● THE TASK: Where a line below holds the string "Link", count it; then give the total without any other words.

● Code change snippets:
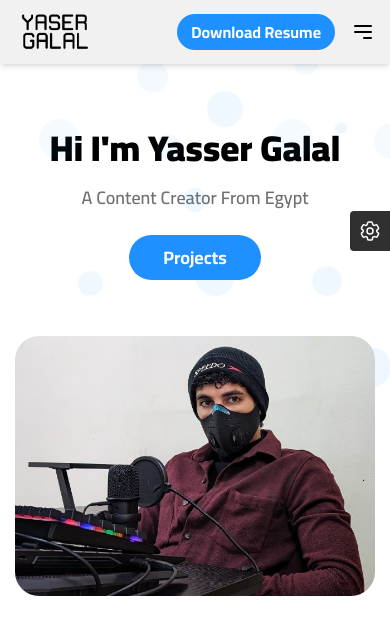
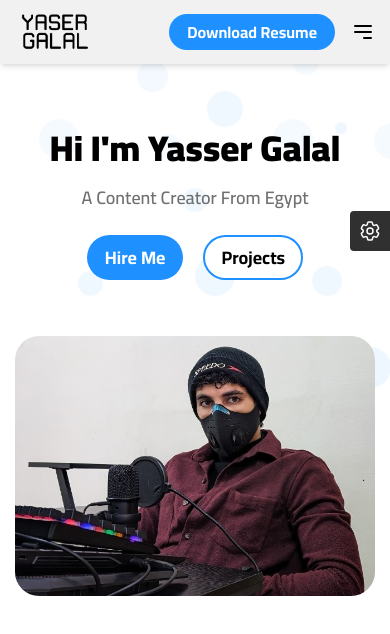
Before and after one commit to YoussefMohammed93/Yasser-s-Portflio, a React (Vite) app: page / in a window 390 px wide. Shown: the top 634 px of the page. Built offline with nearby package versions, Linux system fonts and the light colour scheme.

Commit message:
edit home 1

```diff
--- a/src/Home.jsx
+++ b/src/Home.jsx
@@ -11,7 +11,7 @@ export default function Home() {
       <SettingsBox />
       <Circles />
       <main className="home-main p-main pt-20 lg:pt-44 bg-[var(--bg-main)] min-h-screen">
-        <div className="home-container grid grid-cols-1 lg:grid-cols-12 items-center">
+        <div className="home-container grid grid-cols-1 lg:grid-cols-12 items-center relative z-20">
           <div className="col-span-1 lg:col-span-6 text-center lg:text-start mt-12">
             <h1 className="text-4xl lg:text-5xl font-black text-[var(--text-color)]">
               Hi I'm Yasser Galal
@@ -19,13 +19,23 @@ export default function Home() {
             <h2 className="text-lg lg:text-xl font-semibold mt-4 lg:mt-6 text-[var(--gray-color)]">
               A Content Creator From Egypt
             </h2>
+            <div className="flex iteme-center justify-center lg:justify-start">
             <div className="mt-8 lg:mt-10 pb-8 lg:pb-12">
               <Link
                 to="/"
-                className="text-white text-lg lg:text-xl bg-[var(--main-color)] font-bold py-1 px-8 lg:px-12 rounded-full border-2 border-transparent hover:border-[var(--text-color)] transition-all duration-500"
+                className="text-white text-lg lg:text-xl bg-[var(--main-color)] hover:bg-[var(--bg-main)] hover:text-[var(--text-color)] font-bold py-1 px-4 lg:px-12 rounded-full border-2 border-transparent hover:border-[var(--main-color)] transition-all duration-500"
+              >
+                Hire Me
+              </Link>
+            </div>
+            <div className="mt-8 lg:mt-10 pb-8 lg:pb-12 ml-5">
+              <Link
+                to="/"
+                className="text-lg lg:text-xl bg-[var(--bg-main)] text-[var(--text-color)] font-bold py-1 px-4 lg:px-12 rounded-full border-2 border-[var(--main-color)] hover:bg-[var(--main-color)] hover:text-[var(--text-white)] transition-all duration-500"
               >
                 Projects
               </Link>
+            </div>
             </div>
           </div>
           <div className="col-span-1 lg:col-span-6 mt-8 lg:mt-0">
--- a/src/components/Header.jsx
+++ b/src/components/Header.jsx
@@ -37,7 +37,7 @@ export default function Header() {
   }, [isMenuOpen]);
 
   return (
-    <header className="header fixed z-20 flex items-center justify-between w-full h-16 p-main bg-[var(--bg-second)] shadow-md">
+    <header className="header fixed z-30 flex items-center justify-between w-full h-16 p-main bg-[var(--bg-second)] shadow-md">
       <div className="logo w-20">
         <Link to="/">
           <img src={darkMode ? LogoWhite : Logo} alt="Yasser Galal Logo" />
@@ -91,7 +91,7 @@ export default function Header() {
       <div className="flex items-center sm:hidden">
         <Link
           to="/"
-          className="text-white bg-[var(--main-color)] font-bold py-1 px-3 rounded-full border-2 border-transparent hover:border-[var(--text-color)] transition-all duration-500"
+          className="text-white bg-[var(--main-color)] font-bold py-1 px-4 rounded-full border-2 border-transparent hover:text-[var(--text-color)] hover:bg-[var(--bg-second)] hover:border-[var(--main-color)] transition-all duration-500"
         >
           Download Resume
         </Link>
@@ -136,7 +136,7 @@ export default function Header() {
       <div className="hidden sm:block">
         <Link
           to="/"
-          className="text-white bg-[var(--main-color)] font-bold py-1 px-4 rounded-full border-2 border-transparent hover:border-[var(--text-color)] transition-all duration-500"
+          className="text-white bg-[var(--main-color)] font-bold py-1 px-4 rounded-full border-2 border-transparent hover:text-[var(--text-color)] hover:bg-[var(--bg-second)] hover:border-[var(--main-color)] transition-all duration-500"
         >
           Download Resume
         </Link>
--- a/src/components/SettingsBox.jsx
+++ b/src/components/SettingsBox.jsx
@@ -82,7 +82,7 @@ const SettingsBox = () => {
         <div className="settings-container relative flex items-center flex-col p-4">
           <div className="option-box flex items-center flex-col w-40 m-5 mt-8 gap-4 p-3 rounded-lg bg-[#9999992E]">
             <ul className="colors-list flex items-center justify-between gap-2">
-              {["#1E90FF", "#FF7575", "#4AB84D", "#FFA500"].map((color) => (
+              {["#1E90FF", "#FF7575", "#4AB84D", "#FF6A00"].map((color) => (
                 <li
                   key={color}
                   className={`cursor-pointer rounded-full w-6 h-6 border-2 border-white ${
--- a/src/index.css
+++ b/src/index.css
@@ -15,6 +15,7 @@
 :root {
   --main-color: #1e90ff;
   --text-color: #000;
+  --text-white: #fff;
   --gray-color: #707070;
   --bg-main: #fff;
   --bg-second: #f1f1f1;
@@ -23,6 +24,7 @@
 .dark {
   --text-color: #fff;
   --gray-color: #b6b6b6;
+  --text-white: #fff;
   --bg-main: #151515;
   --bg-second: #252525;
 }
```
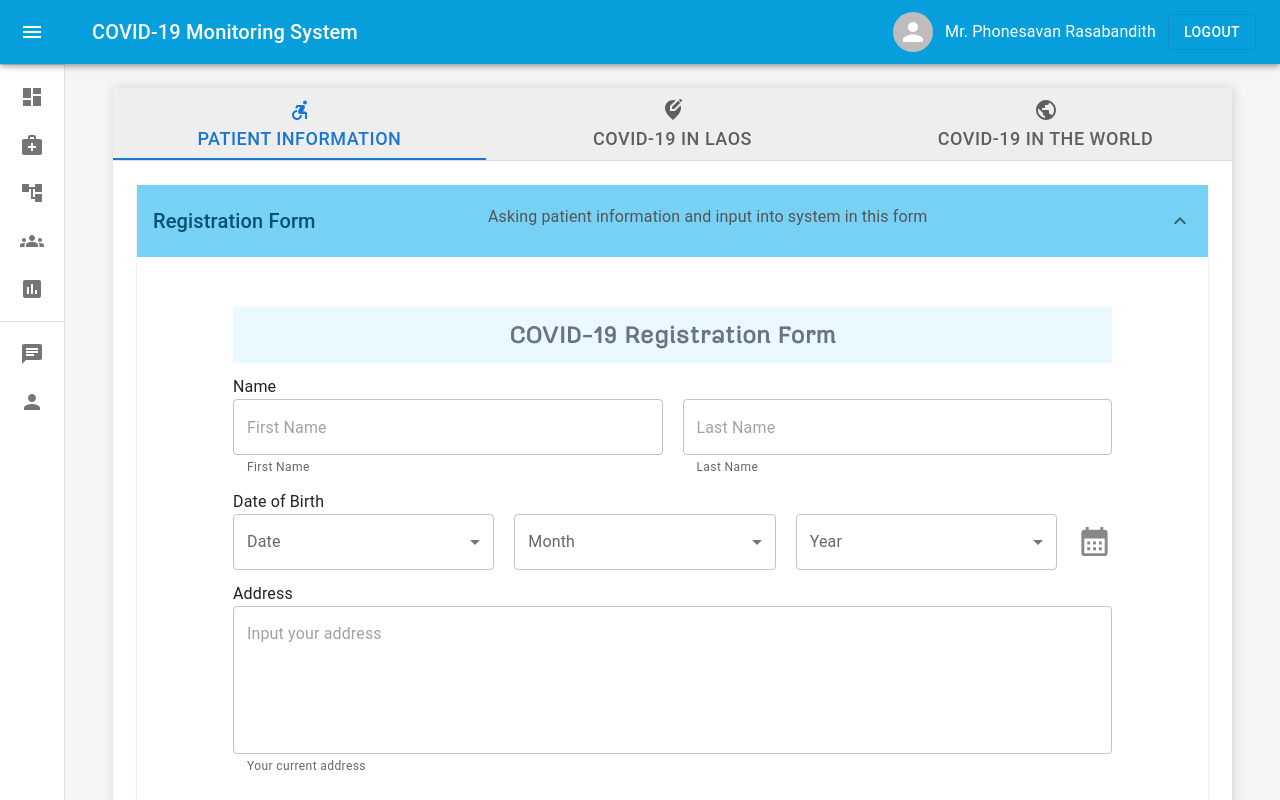
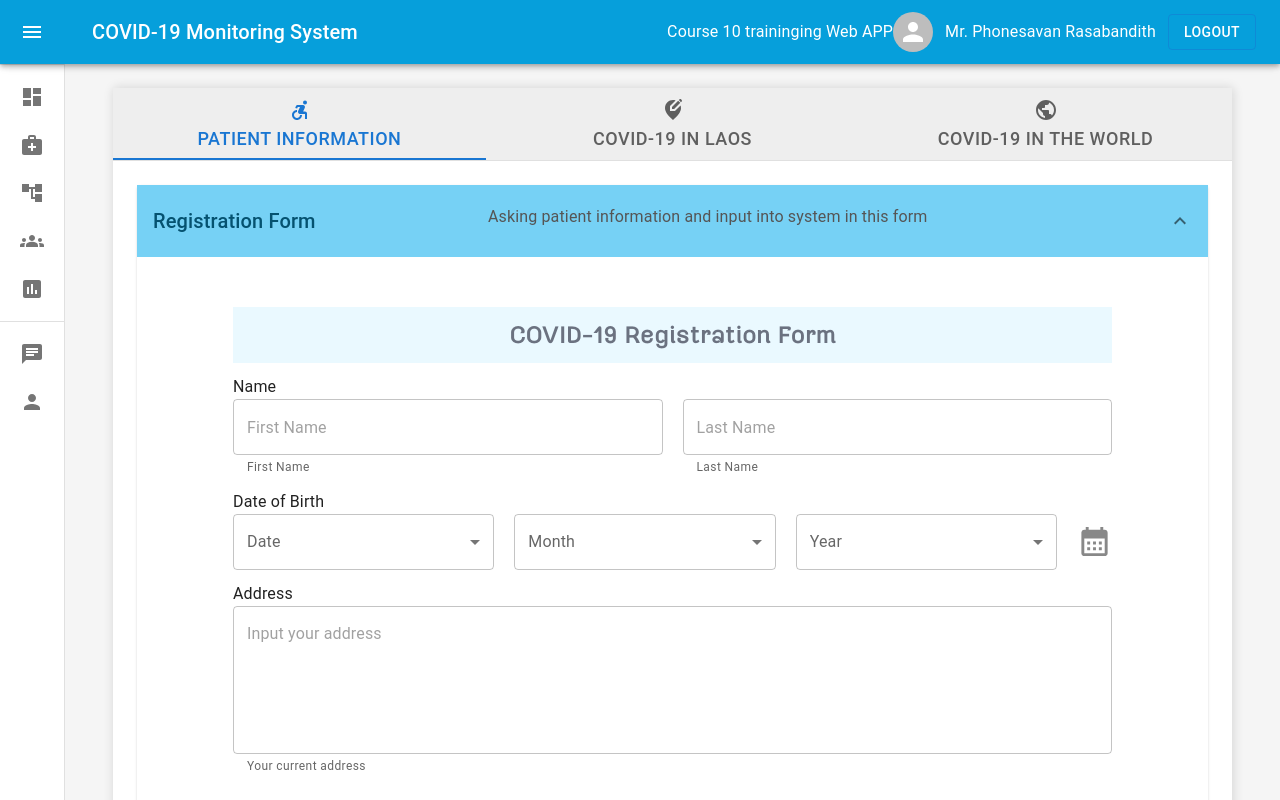
Before and after one commit to Rasa-Savan/homework-c10, a Next.js app: page /HomeworkMUI/drawer in a window 1280 px wide. Built offline with nearby package versions, Linux system fonts and the light colour scheme.

Commit message:
add-title-app-bar

```diff
--- a/pages/HomeworkMUI/drawer.jsx
+++ b/pages/HomeworkMUI/drawer.jsx
@@ -162,6 +162,7 @@ export default function MiniDrawer() {
             COVID-19 Monitoring System
           </Typography>
           <div className="flex-1" />
+          <p>Course 10 traininging Web APP</p>
           <div className="flex items-center space-x-3 mr-3">
             <Avatar src="" alt="" />
             <Typography variant="body" noWrap component="p">
```
Also changed, not shown: 1 other file (tests, documents, lock files or other folders).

● TASK OUTPUT: 9